For all of the staged photos of the hot dogs, I used the MagBox with Fabric Diffuser and 2 AD-200’s slightly above camera and to the right. To control and cut down the available daylight on the outdoor patio table, I used 2 black pieces of cardboard on either side of the hot dogs, and one white board behind for a bit of bounced fill light from the MagBox. This method allowed me to be in control of where light hit the scene, and also where it did not hit the scene.

Without the MagBox, and the black and white boards, I would only have been able to use the available daylight. This could have extended the time photographing the food and editing the photos because the light was constantly changing due to some incoming storm clouds.

Below is one of my favorites from this part of the shoot:

Wanna see the rest of the food photography lay flats I shot? Follow @MagnetMod on Instagram. We're sharing all of my images along with some short how-to videos.

P.S. I know you’re wondering if I ate any of the hot dogs after we were done . . . Oh don’t you doubt for a second that I absolutely ate two of them, and they were out-freaking-standing! 

 

ABOUT THE AUTHOR
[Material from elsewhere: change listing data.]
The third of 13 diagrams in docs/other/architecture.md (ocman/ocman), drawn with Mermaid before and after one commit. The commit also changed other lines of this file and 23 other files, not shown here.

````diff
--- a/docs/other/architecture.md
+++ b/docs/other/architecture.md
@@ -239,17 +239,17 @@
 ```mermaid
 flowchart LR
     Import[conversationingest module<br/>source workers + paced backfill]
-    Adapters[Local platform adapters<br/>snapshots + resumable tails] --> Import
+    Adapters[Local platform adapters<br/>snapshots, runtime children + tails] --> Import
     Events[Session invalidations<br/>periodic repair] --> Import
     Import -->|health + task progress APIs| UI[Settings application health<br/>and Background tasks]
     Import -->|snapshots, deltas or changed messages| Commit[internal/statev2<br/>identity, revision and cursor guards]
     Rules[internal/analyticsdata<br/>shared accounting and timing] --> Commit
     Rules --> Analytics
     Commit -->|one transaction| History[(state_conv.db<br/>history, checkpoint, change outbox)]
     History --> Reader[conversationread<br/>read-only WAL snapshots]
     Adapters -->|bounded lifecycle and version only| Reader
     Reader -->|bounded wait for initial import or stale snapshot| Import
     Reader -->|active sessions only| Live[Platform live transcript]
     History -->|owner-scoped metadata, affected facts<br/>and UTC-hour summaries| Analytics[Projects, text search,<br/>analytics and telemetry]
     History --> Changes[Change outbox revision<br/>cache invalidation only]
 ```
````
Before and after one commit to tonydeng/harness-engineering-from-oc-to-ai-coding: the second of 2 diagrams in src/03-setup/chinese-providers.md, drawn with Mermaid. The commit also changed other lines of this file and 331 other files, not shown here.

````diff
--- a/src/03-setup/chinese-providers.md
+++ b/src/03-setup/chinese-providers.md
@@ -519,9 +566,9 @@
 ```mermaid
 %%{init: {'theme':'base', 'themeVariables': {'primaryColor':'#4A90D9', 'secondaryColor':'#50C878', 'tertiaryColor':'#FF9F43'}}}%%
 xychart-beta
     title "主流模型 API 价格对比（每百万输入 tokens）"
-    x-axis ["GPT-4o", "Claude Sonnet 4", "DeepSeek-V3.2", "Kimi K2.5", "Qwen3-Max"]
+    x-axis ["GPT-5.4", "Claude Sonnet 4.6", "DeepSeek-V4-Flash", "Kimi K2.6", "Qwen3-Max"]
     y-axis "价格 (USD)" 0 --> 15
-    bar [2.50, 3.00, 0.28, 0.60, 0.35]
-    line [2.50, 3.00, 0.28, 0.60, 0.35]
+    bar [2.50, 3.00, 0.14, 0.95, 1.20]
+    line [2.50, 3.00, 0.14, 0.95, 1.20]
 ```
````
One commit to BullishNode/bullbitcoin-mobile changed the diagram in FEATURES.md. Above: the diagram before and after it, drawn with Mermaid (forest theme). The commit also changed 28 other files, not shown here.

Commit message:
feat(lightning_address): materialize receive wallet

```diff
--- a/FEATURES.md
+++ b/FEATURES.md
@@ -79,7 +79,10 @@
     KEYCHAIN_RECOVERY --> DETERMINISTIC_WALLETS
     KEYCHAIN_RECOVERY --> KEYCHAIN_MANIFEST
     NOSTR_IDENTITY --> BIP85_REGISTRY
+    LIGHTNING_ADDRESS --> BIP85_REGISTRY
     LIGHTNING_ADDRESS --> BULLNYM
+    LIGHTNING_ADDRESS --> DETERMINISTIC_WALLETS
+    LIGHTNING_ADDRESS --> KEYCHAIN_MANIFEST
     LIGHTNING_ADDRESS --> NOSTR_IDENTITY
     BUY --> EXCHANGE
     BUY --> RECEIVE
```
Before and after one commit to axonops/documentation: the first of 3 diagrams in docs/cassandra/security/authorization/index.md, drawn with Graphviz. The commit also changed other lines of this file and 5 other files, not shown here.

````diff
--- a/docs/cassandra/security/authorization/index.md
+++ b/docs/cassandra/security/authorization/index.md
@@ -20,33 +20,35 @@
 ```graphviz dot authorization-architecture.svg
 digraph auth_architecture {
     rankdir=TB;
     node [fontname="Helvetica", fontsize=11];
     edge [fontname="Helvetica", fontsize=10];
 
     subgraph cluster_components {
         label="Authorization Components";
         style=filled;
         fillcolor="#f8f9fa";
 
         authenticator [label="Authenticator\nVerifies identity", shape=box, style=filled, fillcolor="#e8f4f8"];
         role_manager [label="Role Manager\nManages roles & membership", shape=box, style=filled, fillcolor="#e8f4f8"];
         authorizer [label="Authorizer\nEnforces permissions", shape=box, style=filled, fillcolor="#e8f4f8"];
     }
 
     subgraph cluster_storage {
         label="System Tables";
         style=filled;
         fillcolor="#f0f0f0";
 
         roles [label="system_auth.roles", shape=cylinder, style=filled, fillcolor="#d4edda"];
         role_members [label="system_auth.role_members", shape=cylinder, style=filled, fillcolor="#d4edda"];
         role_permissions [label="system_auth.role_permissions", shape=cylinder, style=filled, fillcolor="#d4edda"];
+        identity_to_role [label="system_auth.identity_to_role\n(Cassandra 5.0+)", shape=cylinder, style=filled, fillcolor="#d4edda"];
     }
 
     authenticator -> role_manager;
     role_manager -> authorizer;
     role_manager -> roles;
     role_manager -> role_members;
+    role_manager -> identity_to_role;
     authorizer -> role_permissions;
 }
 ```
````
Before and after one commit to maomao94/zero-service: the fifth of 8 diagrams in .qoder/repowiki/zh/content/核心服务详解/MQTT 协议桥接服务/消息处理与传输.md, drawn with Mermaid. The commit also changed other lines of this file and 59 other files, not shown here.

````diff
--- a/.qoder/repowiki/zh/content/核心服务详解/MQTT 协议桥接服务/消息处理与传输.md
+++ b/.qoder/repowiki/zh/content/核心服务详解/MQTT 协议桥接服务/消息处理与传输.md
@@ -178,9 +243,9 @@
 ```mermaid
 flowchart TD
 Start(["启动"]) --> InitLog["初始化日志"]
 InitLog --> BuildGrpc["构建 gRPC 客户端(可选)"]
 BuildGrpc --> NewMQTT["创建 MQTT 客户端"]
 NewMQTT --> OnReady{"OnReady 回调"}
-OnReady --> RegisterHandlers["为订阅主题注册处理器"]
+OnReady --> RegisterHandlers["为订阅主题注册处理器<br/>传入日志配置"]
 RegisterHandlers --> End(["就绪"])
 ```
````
Aaron Tremblay is MagMod's multi-talented Videographer/Editor/Photographer. He also tells the best dad jokes in the office. Follow him on Instagram @aarontremblayphoto and watch him drum on YouTube (He rocks!).